In this work we aim to develop a non-hydrostatic sand wave model in Delft3D, combining earlier work by Lefebvre et al. (2014) and van Gerwen et al. (2018). Using this model, we will systematically investigate the factors that contribute to the possible emergence of a flow separation zone. We are specifically interested in its spatial and temporal extent during a tidal cycle. We expect sand wave shape (e.g., lee slope angle, sharpness of the crest) and tidal current strength to be key parameters for the possible presence of flow separation.

Damveld, J.H., van der Reijden, K.J., Cheng, C., Koop, L., Haaksma, L.R., Walsh, C.A.J., et al. (2018). Video transects reveal that tidal sand waves affect the spatial distribution of benthic organisms and sand ripples.
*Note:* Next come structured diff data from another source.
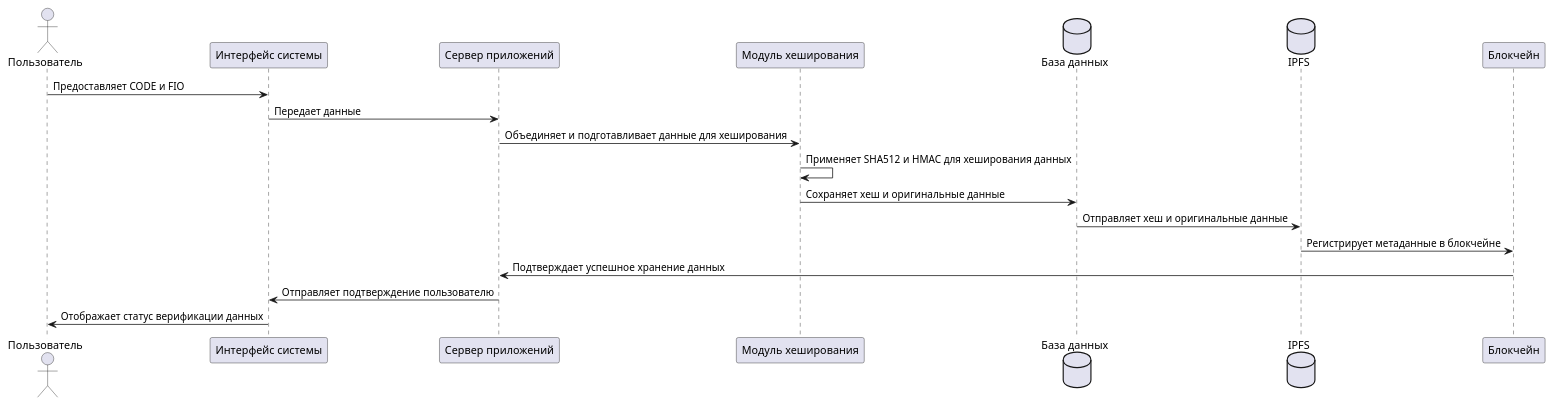
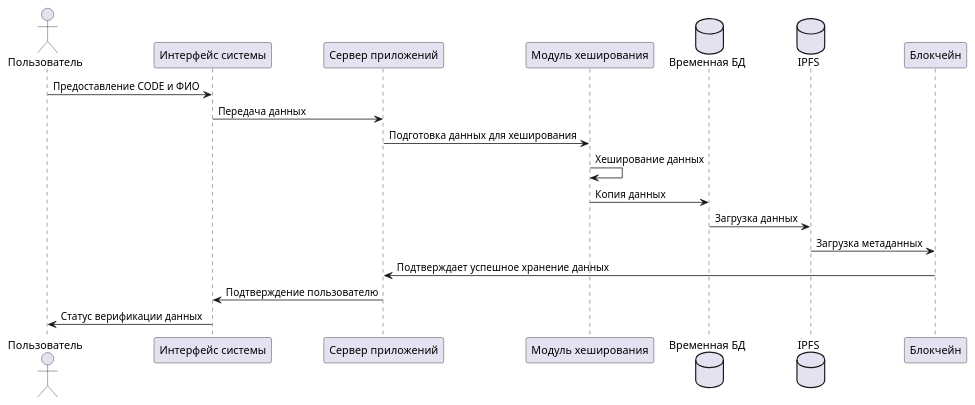
One commit to mxpanf/mirea-final-qualifying-work changed the diagram in src/images/diagrams/data_proc.pu. Above: the diagram before and after it, drawn with PlantUML. The commit also changed 13 other files, not shown here.

```diff
--- a/src/images/diagrams/data_proc.pu
+++ b/src/images/diagrams/data_proc.pu
@@ -1,22 +1,22 @@
 @startuml data_proc
 
 actor "Пользователь" as User
 participant "Интерфейс системы" as Interface
 participant "Сервер приложений" as Server
 participant "Модуль хеширования" as HashModule
-database "База данных" as DB
+database "Временная БД" as DB
 database "IPFS" as IPFS
 participant "Блокчейн" as Blockchain
 
-User -> Interface: Предоставляет CODE и FIO
-Interface -> Server: Передает данные
-Server -> HashModule: Объединяет и подготавливает данные для хеширования
-HashModule -> HashModule: Применяет SHA512 и HMAC для хеширования данных
-HashModule -> DB: Сохраняет хеш и оригинальные данные
-DB -> IPFS: Отправляет хеш и оригинальные данные
-IPFS -> Blockchain: Регистрирует метаданные в блокчейне
+User -> Interface: Предоставление CODE и ФИО
+Interface -> Server: Передача данных
+Server -> HashModule: Подготовка данных для хеширования
+HashModule -> HashModule: Хеширование данных
+HashModule -> DB: Копия данных
+DB -> IPFS: Загрузка данных
+IPFS -> Blockchain: Загрузка метаданных
 Blockchain -> Server: Подтверждает успешное хранение данных
-Server -> Interface: Отправляет подтверждение пользователю
-Interface -> User: Отображает статус верификации данных
+Server -> Interface: Подтверждение пользователю
+Interface -> User: Статус верификации данных
 
 @enduml
```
Geophysical Research Letters 45.

Lefebvre, A., Paarlberg, A.J., Ernstsen, V.B., & Winter, C. (2014). Flow separation and roughness lengths over large bedforms in a tidal environment: A numerical investigation. Continental Shelf Research 91.

Van Gerwen, W., Borsje, B.W., Damveld, J.H., & Hulscher, S.J.M.H. (2018). Modelling the effect of suspended load transport and tidal asymmetry on the equilibrium tidal sand wave height. Coastal Engineering 136.

How to cite: Damveld, J. H., Lefebvre, A., Borsje, B. W., and Hulscher, S. J. M. H.: Complex hydrodynamics over tidal sand waves: the role of flow separation, EGU General Assembly 2022, Vienna, Austria, 23–27 May 2022, EGU22-13333,, 2022.